*** Extracted information Section Begins ***
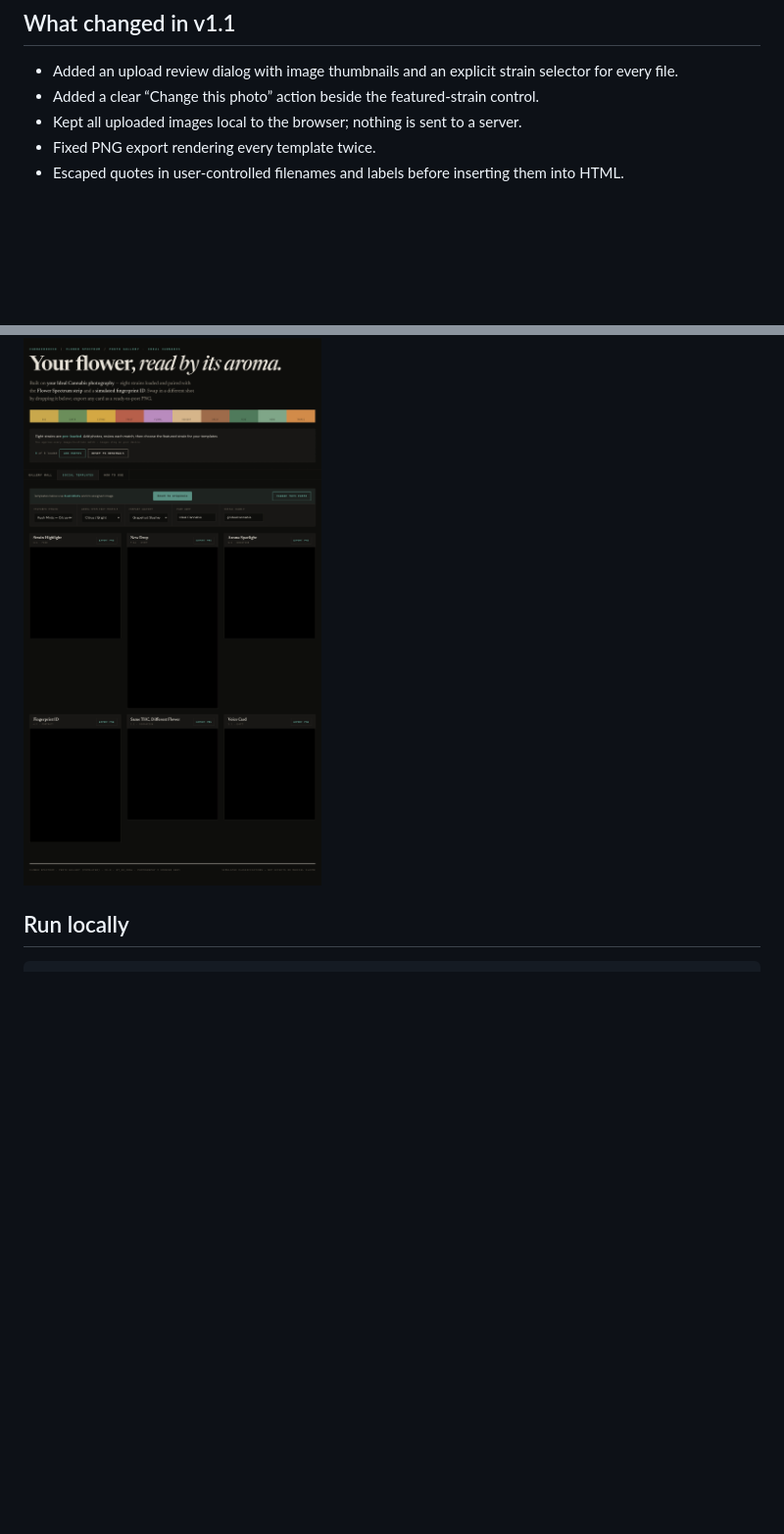
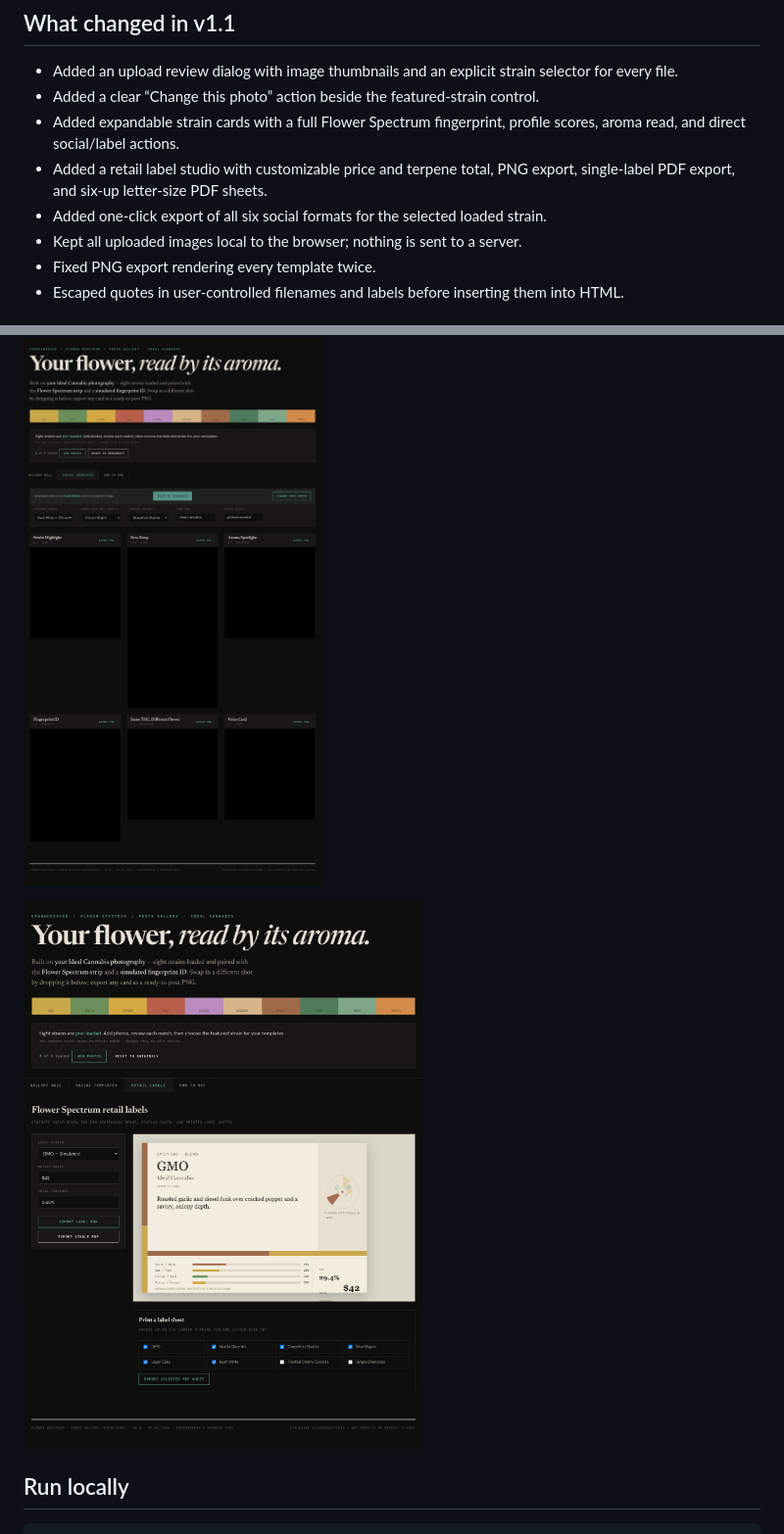
Before and after one commit to cannacre8ive/flower-spectrum-studio, a Markdown page: README.md, 2 parts joined by grey strips. Shown: that part at 98% size. Drawn GitHub-style; pictures changed too: docs/screenshots/retail-labels.png (added); blank space fills up the shorter version.

Commit message:
Add strain details labels and batch exports

```diff
--- a/README.md
+++ b/README.md
@@ -8,6 +8,9 @@ A browser-based photo gallery and social creative generator for Ideal Cannabis.
 
 - Added an upload review dialog with image thumbnails and an explicit strain selector for every file.
 - Added a clear “Change this photo” action beside the featured-strain control.
+- Added expandable strain cards with a full Flower Spectrum fingerprint, profile scores, aroma read, and direct social/label actions.
+- Added a retail label studio with customizable price and terpene total, PNG export, single-label PDF export, and six-up letter-size PDF sheets.
+- Added one-click export of all six social formats for the selected loaded strain.
 - Kept all uploaded images local to the browser; nothing is sent to a server.
 - Fixed PNG export rendering every template twice.
 - Escaped quotes in user-controlled filenames and labels before inserting them into HTML.
@@ -17,6 +20,8 @@ A browser-based photo gallery and social creative generator for Ideal Cannabis.
 ![Flower Spectrum gallery](docs/screenshots/gallery.png)
 
 ![Social templates with featured strain selection](docs/screenshots/templates.png)
+
+![Dispensary retail label generator](docs/screenshots/retail-labels.png)
 
 ## Run locally
 
```
Also changed, not shown: other parts of README.md (+5 -0 lines), 3 other files.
*** Extracted information Section Ends ***
Take from the material every line that holds "README".

• Your solution:
Before and after one commit to cannacre8ive/flower-spectrum-studio, a Markdown page: README.md, 2 parts joined by grey strips. Shown: that part at 98% size. Drawn GitHub-style; pictures changed too: docs/screenshots/retail-labels.png (added); blank space fills up the shorter version.
--- a/README.md
+++ b/README.md
Also changed, not shown: other parts of README.md (+5 -0 lines), 3 other files.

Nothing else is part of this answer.